Taken together, THE DIAMOND SUTRA and THE SUTRA OF HUI-NENG present the central teachings of Zen and are essential reading for all students of Buddhism. THE DIAMOND SUTRA, composed in India in the fourth century CE, is one of the most treasured works of Buddhist literature. THE SUTRA OF HUI-NENG, also known as the PLATFORM SUTRA, contains the autobiography of a pivotal figure in Zen history and some of the most profound passages of Zen literature. Hui-Neng (638-713) was the sixth patriarch of Zen in China, but is often regarded as the true father of the Zen tradition. A poor, illiterate woodcutter, he is said to have attained enlightenment upon hearing a recitation of the DIAMOND SUTRA.

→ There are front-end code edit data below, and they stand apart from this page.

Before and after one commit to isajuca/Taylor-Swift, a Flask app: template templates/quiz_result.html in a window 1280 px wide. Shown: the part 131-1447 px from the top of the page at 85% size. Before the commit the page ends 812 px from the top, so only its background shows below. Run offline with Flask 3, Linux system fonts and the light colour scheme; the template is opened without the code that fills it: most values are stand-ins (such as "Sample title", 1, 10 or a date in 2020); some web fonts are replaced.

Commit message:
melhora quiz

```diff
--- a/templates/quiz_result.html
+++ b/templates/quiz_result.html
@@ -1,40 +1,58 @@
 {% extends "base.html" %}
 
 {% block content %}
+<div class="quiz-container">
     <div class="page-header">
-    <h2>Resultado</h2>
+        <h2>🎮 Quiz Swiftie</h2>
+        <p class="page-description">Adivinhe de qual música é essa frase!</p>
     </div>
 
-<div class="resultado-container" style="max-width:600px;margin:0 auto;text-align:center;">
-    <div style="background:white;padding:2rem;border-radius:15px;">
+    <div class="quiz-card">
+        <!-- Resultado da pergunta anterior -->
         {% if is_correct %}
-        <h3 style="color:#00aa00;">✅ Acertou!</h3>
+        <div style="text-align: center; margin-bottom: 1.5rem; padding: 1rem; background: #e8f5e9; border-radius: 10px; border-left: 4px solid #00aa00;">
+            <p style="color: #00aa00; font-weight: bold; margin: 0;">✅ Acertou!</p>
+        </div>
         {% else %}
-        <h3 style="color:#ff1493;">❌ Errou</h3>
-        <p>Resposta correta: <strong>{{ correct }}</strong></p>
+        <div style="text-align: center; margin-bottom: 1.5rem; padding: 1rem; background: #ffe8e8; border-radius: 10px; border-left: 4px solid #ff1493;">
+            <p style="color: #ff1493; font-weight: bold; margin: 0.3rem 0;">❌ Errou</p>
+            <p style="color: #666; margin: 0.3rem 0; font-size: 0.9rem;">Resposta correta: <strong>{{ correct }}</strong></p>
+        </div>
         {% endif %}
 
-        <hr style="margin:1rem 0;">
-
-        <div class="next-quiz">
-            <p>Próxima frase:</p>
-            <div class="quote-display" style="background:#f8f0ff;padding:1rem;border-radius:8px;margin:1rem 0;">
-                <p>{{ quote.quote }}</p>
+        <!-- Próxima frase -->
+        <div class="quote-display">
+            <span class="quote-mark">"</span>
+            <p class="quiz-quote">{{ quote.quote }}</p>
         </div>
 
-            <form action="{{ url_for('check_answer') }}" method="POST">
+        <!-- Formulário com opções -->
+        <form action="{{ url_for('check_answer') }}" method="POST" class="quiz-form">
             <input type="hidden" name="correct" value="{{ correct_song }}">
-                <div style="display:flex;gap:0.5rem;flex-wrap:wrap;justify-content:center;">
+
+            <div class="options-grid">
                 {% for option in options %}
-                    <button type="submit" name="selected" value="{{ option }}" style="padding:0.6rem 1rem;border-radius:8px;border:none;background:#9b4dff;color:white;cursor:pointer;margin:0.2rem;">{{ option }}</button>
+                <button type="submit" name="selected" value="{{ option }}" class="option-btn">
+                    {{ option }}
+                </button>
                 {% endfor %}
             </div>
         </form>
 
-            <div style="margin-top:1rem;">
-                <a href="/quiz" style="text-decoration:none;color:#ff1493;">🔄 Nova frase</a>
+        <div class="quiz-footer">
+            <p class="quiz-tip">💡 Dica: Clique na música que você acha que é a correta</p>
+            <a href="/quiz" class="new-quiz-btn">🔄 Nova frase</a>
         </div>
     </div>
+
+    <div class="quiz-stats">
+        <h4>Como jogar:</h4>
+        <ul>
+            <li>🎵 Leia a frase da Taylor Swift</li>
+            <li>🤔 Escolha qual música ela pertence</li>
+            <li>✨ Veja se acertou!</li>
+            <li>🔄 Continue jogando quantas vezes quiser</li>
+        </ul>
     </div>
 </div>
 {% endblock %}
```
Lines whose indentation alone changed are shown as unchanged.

Zen Buddhism is often said to be a practice of mind–to–mind transmission without reliance on texts ––in fact, some great teachers forbid their students to read or write. But Buddhism has also inspired some of the greatest philosophical writings of any religion, and two such works lie at the center of Zen: The Heart Sutra, which monks recite all over the world, and The Diamond Sutra, said to contain answers to all questions of delusion and dualism. This is the Buddhist teaching on the perfection of wisdom and cuts through all obstacles on the path of practice. As Red Pine explains: The Diamond Sutra may look like a book, but it's really the body of the Buddha. It's also your body, my body, all possible bodies. But it's a body with nothing inside and nothing outside. It doesn't exist in space or time. Nor is it a construct of the mind. It's no mind. And yet because it's no mind, it has room for compassion. This book is the offering of no mind, born of compassion for all suffering beings. Of all the sutras that teach this teaching, this is the diamond.
The Diamond Sutra has fascinated Buddhists for centuries because of its insights into dualism and illusion. It illuminates how our minds construct limited categories of thought. It offers us alternative ways to look at the world in its wholeness so we can encounter a deeper reality; develop reverence for the environment and more harmonious communities, families, and relationships; and act in the world skillfully and effectively. In his trademark style of making even the most esoteric teachings accessible and meaningful for our every day life, Thich Nhat Hanh writes with great humor, even about the more mundane applications of the sutra, such as the insights one may gain while peeing into the woods: “After I studied the Diamond Sutra . . . I realized that peeing is also a marvelous and wondrous reality, our gift to the universe. We only have to pee mindfully, with great respect for ourselves and whatever surroundings we are in."
The Diamond Sutra is one of the most valued and widely read philosophical works in Buddhist literature. It is very popular amongst ardent Buddhists in China, and excepting the Lotus of the Good Law , and the Leng-Yen-Ching , perhaps no other Sutra ascribed to Buddha is regarded by the Chinese with so great esteem. In Japan, The Diamond Sutra appears to be perused extensively by what Max Müller termed the Shin-Gon sect, founded by Ko-Bo, a disciple of the renowned pilgrim Hiuen-Tsang, about the year 816 a.d. The Diamond Sutra was written originally in Sanscrit, and in process of time translated into the Tibetan, Chinese, Mongol, and Manchu languages. It represents the Mahayana school of Buddhist thought, a school founded by Nagarjuna, which flourished primarily at Tchakuka, and thereafter influenced appreciably a considerable part of the Buddhist Church.
- Author : Anonim
- Publisher : Unknown
- Release Date : 1955
- Genre : Buddha (The concept)
- Pages : 74
- ISBN : UVA:X030120650